Charting a course for pipe re-build
In 2002, Houston completed a Water Infrastructure Replacement Prioritization (WIRP) plan for repairing small-diameter water lines. By using geographic information systems (GIS) and infrastructure asset management systems, the city identified the most critical water line replacement projects that are needed to begin tackling $180 million worth of improvements citywide.
Before WIRP, the Houston Public Works Department decided which neighborhood water lines needed replacing case by case. As a result, infrastructure maintenance groups and water quality groups often competed for different repair projects, each claiming theirs was the highest priority. Additionally, city planners wanted to expand the capacity of small-diameter water lines to accommodate growth. Residents and city council members sometimes questioned why some water lines were repaired before others, but the department did not have a systematic method to prioritize projects.
The department developed criteria for determining which waterlines were substandard and, therefore, needed replacement first. Substandard waterlines were less than six inches in diameter; were made of asbestos cement, cast iron or galvanized metal; and were more than 40 years old. Those waterlines were given a high replacement priority because they provided inadequate fire protection, poor water quality, low water pressure, and they had a high probability of failure.
Houston identified 456 miles of waterlines that were critical to replace and estimated that repairs would cost $180 million. However, the city could not afford to replace $180 million in waterlines in one year or even in the next five or 10 years. The city hired a consultant to help develop a detailed list of additional criteria to prioritize which waterlines to replace first.
Using work orders and asset inventories as guides, the consultant and city leaders created 18 weighted factors — such as water quality, customer complaints and age — to determine replacement priority. Then, using a GIS map of greater Houston, the team created a grid in which each square represented approximately one-half square mile. Once the composite values of the factors were totaled for each map grid, the grids were ranked to determine their relative priority. The 50 grids with the highest rankings were then considered for the city’s five-year capital improvement program (CIP), with the projects in the highest-ranked grids recommended for funding in the first year.
At least one specific replacement project was recommended for each high-priority grid on the chart.
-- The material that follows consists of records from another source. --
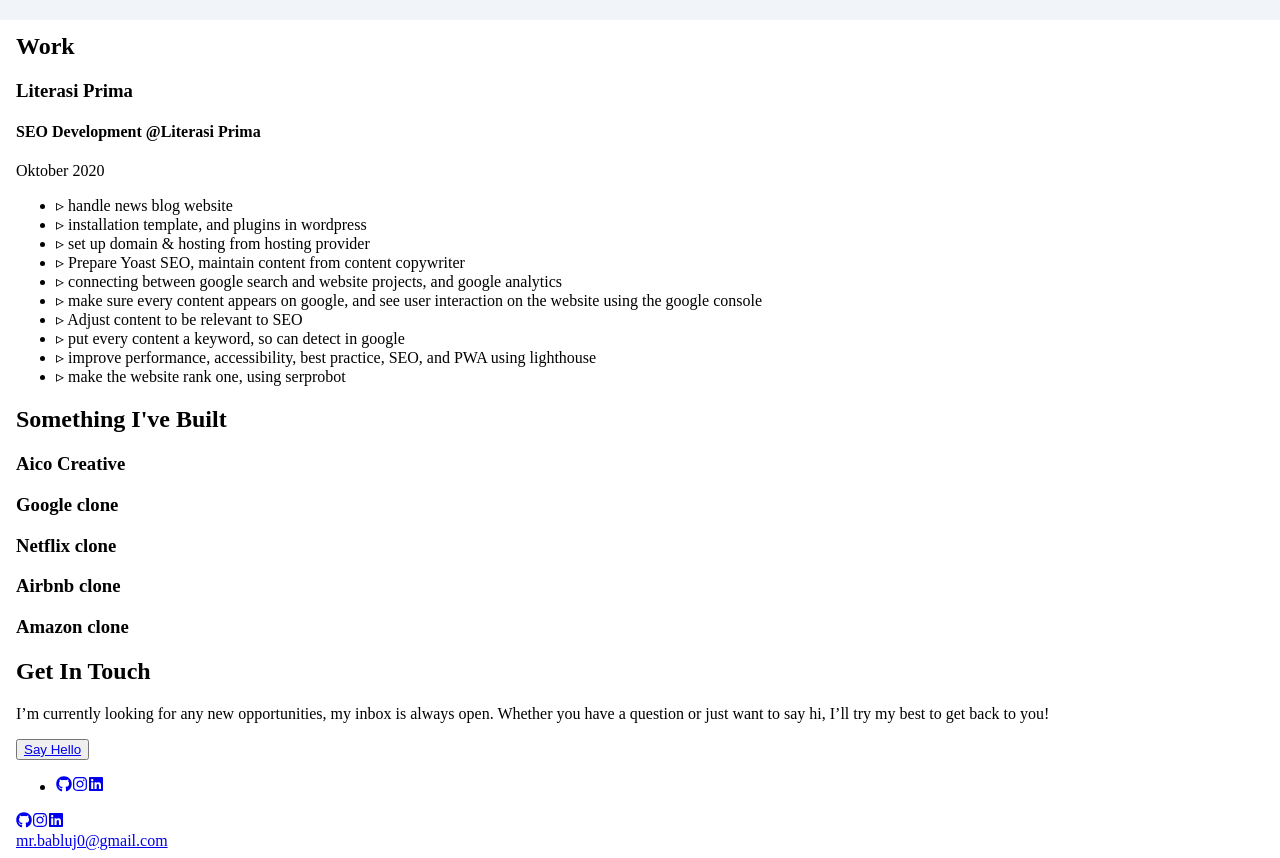
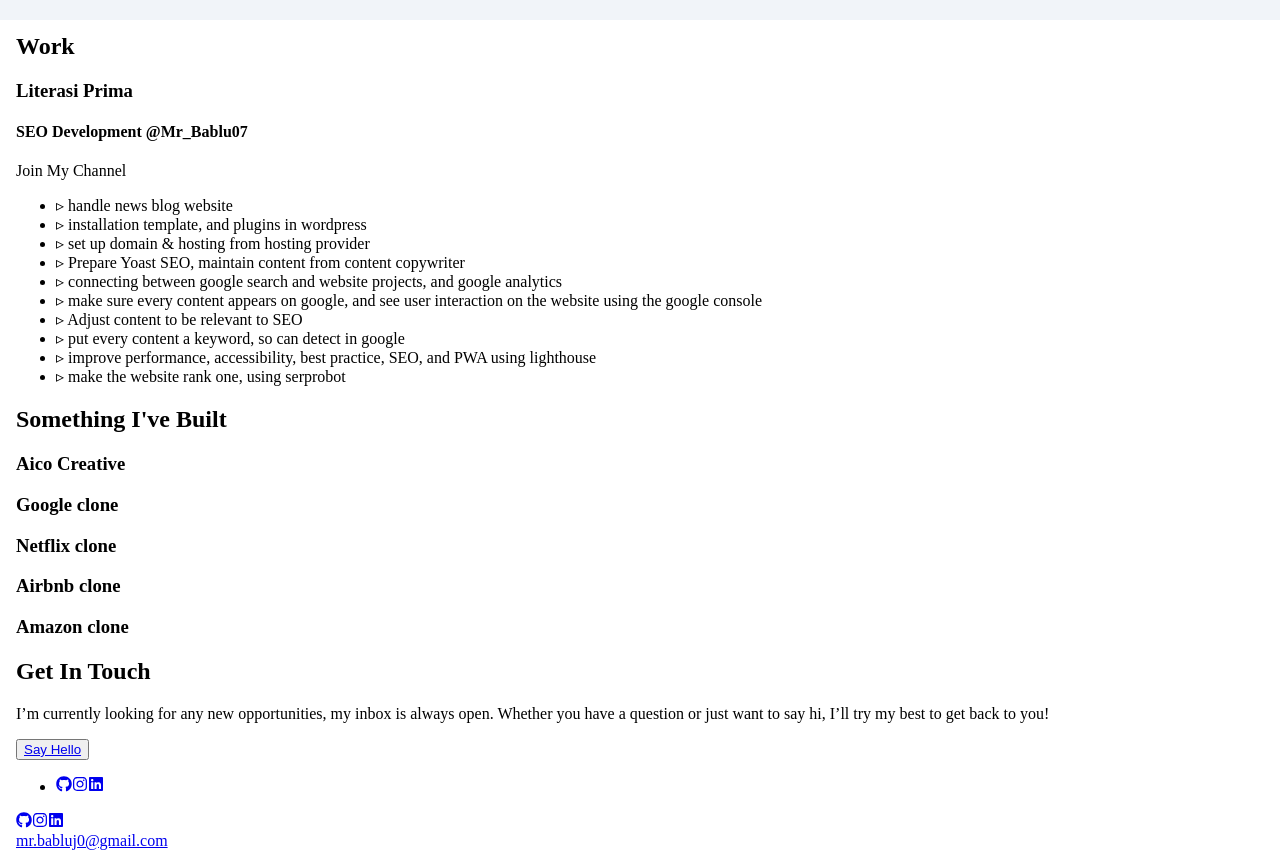
Before and after one commit to Manzoorahmed76/My-Portfolio, a Next.js app: page / in a window 1280 px wide. Shown: the part 780-1638 px from the top of the page. Built offline with nearby package versions, Linux system fonts and the light colour scheme; grey boxes are pictures that could not be loaded.

Commit message:
Update Work.js

```diff
--- a/components/Work.js
+++ b/components/Work.js
@@ -59,9 +59,9 @@ export default function Work(props) {
               <div className="h-auto w-auto bg-red-500 border-2 border-red-500"></div>
               <div className="flex flex-col w-full h-auto ml-0 md:ml-6">
                 <h4>
-                  SEO Development<span> @Literasi Prima</span>
+                  SEO Development<span> @Mr_Bablu07</span>
                 </h4>
-                <p className="pt-2">Oktober 2020</p>
+                <p className="pt-2">Join My Channel</p>
                 <ul className="pt-4 text-xs brightness-75 font-firacode">
                   <li>▹ handle news blog website</li>
                   <li>▹ installation template, and plugins in wordpress</li>
```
After the WIRP CIP prioritization analysis was complete, Houston had reduced the $180 million price tag for all improvements to a five-year plan to invest $59 million on 31 waterline replacement projects that were most needed.
As a result of the WIRP CIP plan, the Public Works Department is better able to respond to requests to complete repairs and to answer questions about how priorities are determined. In 2002, the city began its replacement program with 194,255 feet of water lines, all of which are under construction now. Last year, the city chose to replace 278,175 feet of water lines, all of which are being designed now and will be constructed next year. This year, Houston selected to repair 516,630 feet of water lines, which currently are in the design phase.
Jun Chang, chief engineer for the Houston Department of Public Works & Engineering, and Brian Long and John Hewitt, senior GIS analyst and manager of Water Resources, respectively, for Houston-based Lockwood, Andrews & Newnam.